By David F. Rooney
One of the great things about Revelstoke is our community’s grassroots approach to getting things done.
Yes, we have well-organized agencies such as Community Connections leading the way, but we also have individuals young and old launching their own small but vital campaigns to help others at this time of year. That’s important because this season can be tough on many people, especially those who are down on their luck.
Two campaigns that have come to my attention recently are the annual Mitts for Revelstoke Kids campaign organized by Carol Sakamoto and the new Operation Warm campaign started by Grade 7 boys Jayke Coueffin and Kobe Brunetti.
Carol’s campaign seeks cash donations from generous members of the public. Look for the piggy banks at retail store counters throughout the city and please drop some coins in them. Your donations pay for the skeins of wool used by local women who knit mitts, socks and scarves for local kids. Those products of their dexterous fingers are distributed via the Christmas Hamper program. (Please click here to view the poster.)

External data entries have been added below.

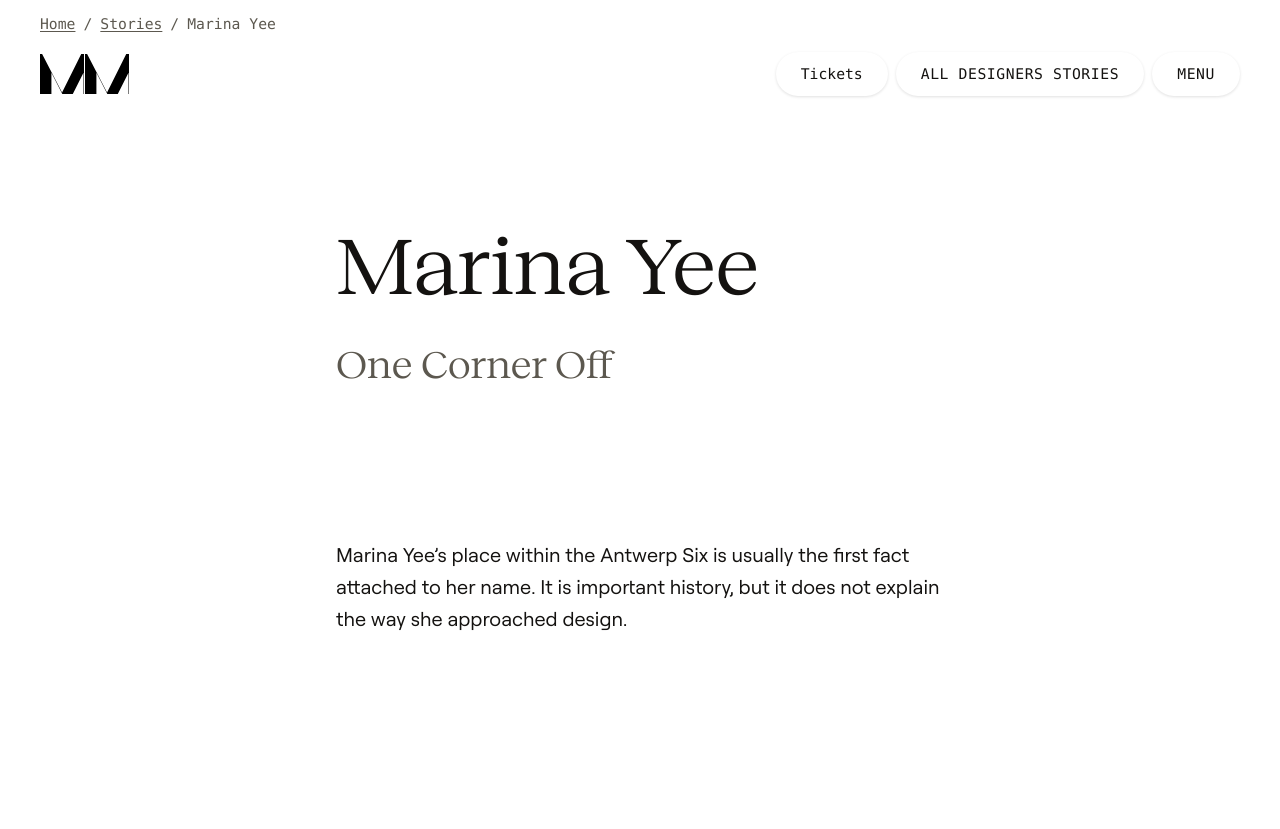
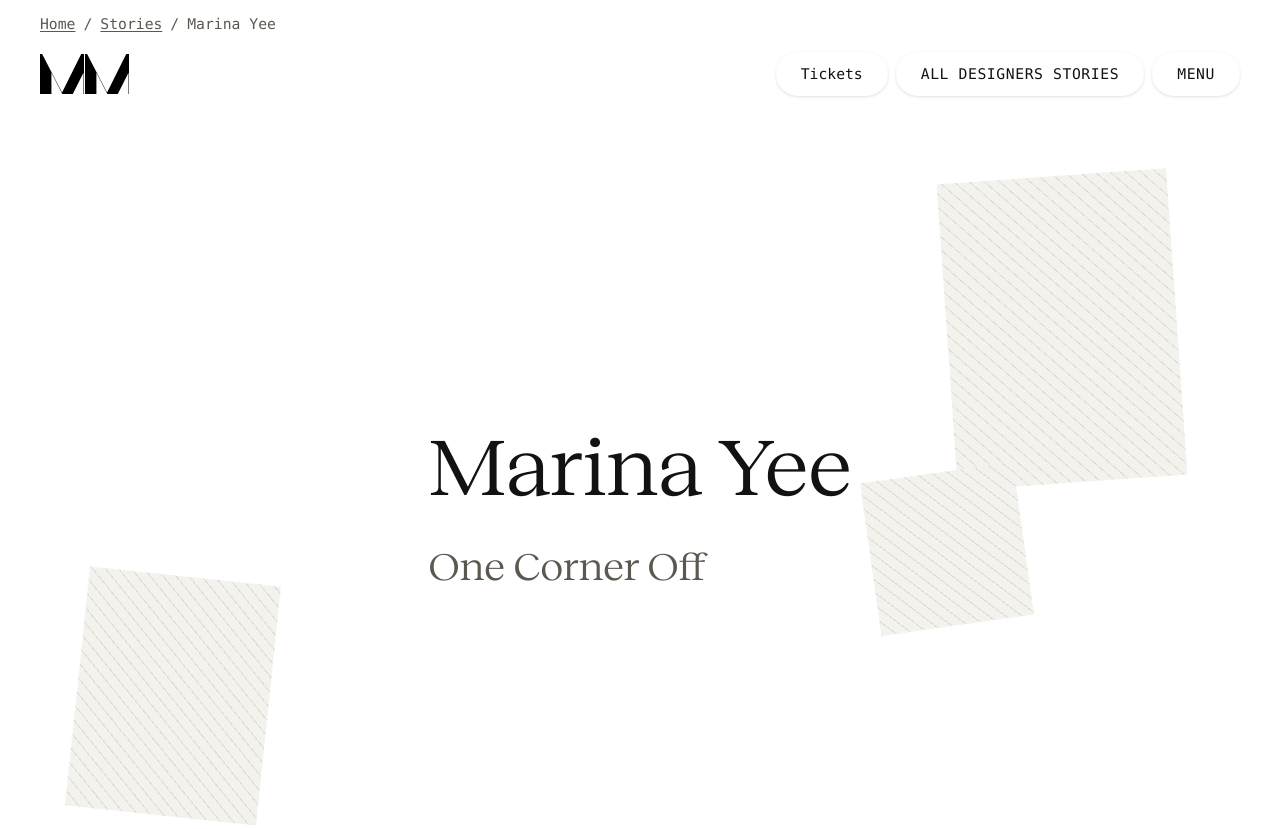
Before and after one commit to rafaelahenriques/momu-marina-yee, a website built with Vite: page index.html in a window 1280 px wide. Shown: the top 829 px of the page. Built offline with nearby package versions, Linux system fonts and the light colour scheme; files whose address does not match are found by name.

Commit message:
feat: add scattered hero image entrance animation

```diff
--- a/index.html
+++ b/index.html
@@ -86,6 +86,18 @@
 
     <main id="main">
      <section class="hero" data-section="hero">
+  <div class="hero__scatter" data-hero-scatter aria-hidden="true">
+    <figure class="hero__image hero__image--1">
+      <span class="placeholder-img" style="--ratio: 3 / 4"></span>
+    </figure>
+    <figure class="hero__image hero__image--2">
+      <span class="placeholder-img" style="--ratio: 4 / 5"></span>
+    </figure>
+    <figure class="hero__image hero__image--3">
+      <span class="placeholder-img" style="--ratio: 1 / 1"></span>
+    </figure>
+  </div>
+
   <hgroup class="hero__inner">
     <h1>Marina Yee</h1>
     <p class="hero__standfirst">One Corner Off</p>
--- a/src/css/base.css
+++ b/src/css/base.css
@@ -168,10 +168,17 @@ figcaption {
 }
 
 .hero {
-  padding: var(--space-2xl) var(--gutter) var(--space-xl);
+  position: relative;
+  min-height: 100dvh;
+  display: flex;
+  align-items: center;
+  padding: var(--space-2xl) var(--gutter);
+  overflow: hidden;
 }
 
 .hero__inner {
+  position: relative;
+  z-index: 2;
   max-width: var(--width-content);
   margin-inline: auto;
 }
--- a/src/css/components.css
+++ b/src/css/components.css
@@ -368,3 +368,76 @@
   max-width: 32ch;
   font-size: var(--step-1);
 }
+
+/* Flat placeholder rectangle standing in for a real photo, until
+   archive images are sourced. */
+.placeholder-img {
+  display: block;
+  width: 100%;
+  aspect-ratio: var(--ratio, 3 / 2);
+  background: repeating-linear-gradient(
+    45deg,
+    var(--color-rule),
+    var(--color-rule) 1px,
+    var(--color-surface) 1px,
+    var(--color-surface) 10px
+  );
+}
+
+/* ============================================================
+   HERO SCATTER
+   Three images positioned around the title, each at a fixed
+   angle and offset. Static by default — this is what no-JS and
+   reduced-motion visitors see. hero-scatter.js only animates
+   *into* these positions; it never depends on JS to look right.
+============================================================ */
+
+.hero__scatter {
+  position: absolute;
+  inset: 0;
+  z-index: 1;
+}
+
+.hero__image {
+  position: absolute;
+  width: clamp(8rem, 18vw, 16rem);
+}
+
+.hero__image--1 {
+  top: 8%;
+  right: 8%;
+  transform: rotate(-4deg);
+}
+
+.hero__image--2 {
+  bottom: 12%;
+  left: 6%;
+  width: clamp(7rem, 15vw, 13rem);
+  transform: rotate(6deg);
+}
+
+.hero__image--3 {
+  top: 45%;
+  right: 20%;
+  width: clamp(6rem, 12vw, 10rem);
+  transform: rotate(-8deg);
+}
+
+@media (max-width: 47.99rem) {
+  /* On narrow screens, scatter fights the title for space —
+     pull the images out toward the edges and shrink them rather
+     than removing them, so the composition survives. */
+  .hero__image--1 {
+    top: 4%;
+    right: 2%;
+    width: 6rem;
+  }
+  .hero__image--2 {
+    bottom: 6%;
+    left: 2%;
+    width: 5.5rem;
+  }
+  .hero__image--3 {
+    display: none;
+  }
+}
--- /dev/null
+++ b/src/js/hero-scatter.js
@@ -0,0 +1,27 @@
+import { gsap } from './motion.js';
+
+/**
+ * Hero image entrance.
+ *
+ * Each image already sits in its final scattered position via CSS — that is
+ * what no-JS and reduced-motion visitors see, a static composition with
+ * nothing missing. This module only animates *into* that position: it reads
+ * each image's resting place, offsets it further out and more rotated as a
+ * starting point, then tweens back to 0, staggered slightly so they don't
+ * all land at once.
+ */
+export function initHeroScatter() {
+  const images = document.querySelectorAll('.hero__image');
+  if (!images.length) return;
+
+  gsap.from(images, {
+    x: (i) => (i % 2 === 0 ? 60 : -60),
+    y: 40,
+    rotate: (i) => (i % 2 === 0 ? 12 : -12),
+    opacity: 0,
+    duration: 1,
+    ease: 'power3.out',
+    stagger: 0.12,
+    delay: 0.8,
+  });
+}
--- a/src/main.js
+++ b/src/main.js
@@ -6,6 +6,7 @@ import { prefersReducedMotion } from './js/reduced-motion.js';
 import { initMenu } from './js/menu.js';
 import { initCompare } from './js/compare.js';
 import { initPicker } from './js/picker.js';
+
 async function init() {
   // Behaviour runs regardless — these are how the page works.
   initMenu();
@@ -15,16 +16,22 @@ async function init() {
   // Decorative motion is opt-out, and loaded on demand: GSAP is by far the
   // largest dependency here, so it stays out of the initial bundle and is
   // never downloaded at all by reduced-motion visitors.
- if (!prefersReducedMotion()) {
-  const [{ initScrollReveal }, { initSpotlight }, { initHorizontalScroll }] =
-    await Promise.all([
-      import('./js/scroll-reveal.js'),
-      import('./js/spotlight.js'),
-      import('./js/horizontal-scroll.js'),
-    ]);
+if (!prefersReducedMotion()) {
+  const [
+    { initScrollReveal },
+    { initSpotlight },
+    { initHorizontalScroll },
+    { initHeroScatter },
+  ] = await Promise.all([
+    import('./js/scroll-reveal.js'),
+    import('./js/spotlight.js'),
+    import('./js/horizontal-scroll.js'),
+    import('./js/hero-scatter.js'),
+  ]);
   initScrollReveal();
   initSpotlight();
   initHorizontalScroll();
+  initHeroScatter();
 }
 }
 
```
Lines whose indentation alone changed are shown as unchanged.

Jayke and Kobe’s campaign seeks warm, gently used winter coats for adults and kids. If you call 250-837-1342 or 250-837-8952 one or both of the boys will arrange to pick up your donation. (Please click here to view their poster.) So far they have collected about 80 coats.
All of the city’s schools, meanwhile, will soon begin seeking Food Bank donations as the price of admission to their Christmas Concerts. And, on December 7 the Multicultural Society is holding a seasonal Multicultural Potluck Dinner at the United Church starting at 3:30 pm. This festive communal invites people to bring multicultural dishes and seasonal foods to share. (Please click here to view the poster.)
There’s more food sharing ahead, too, as the annual Annual Community Christmas Dinner takes place at the Old Frontier on Christmas Day. That free meal has been offered to lonely people and newcomers for 21 years and says a lot about who we are as people. Watch for details on The Current in the weeks ahead.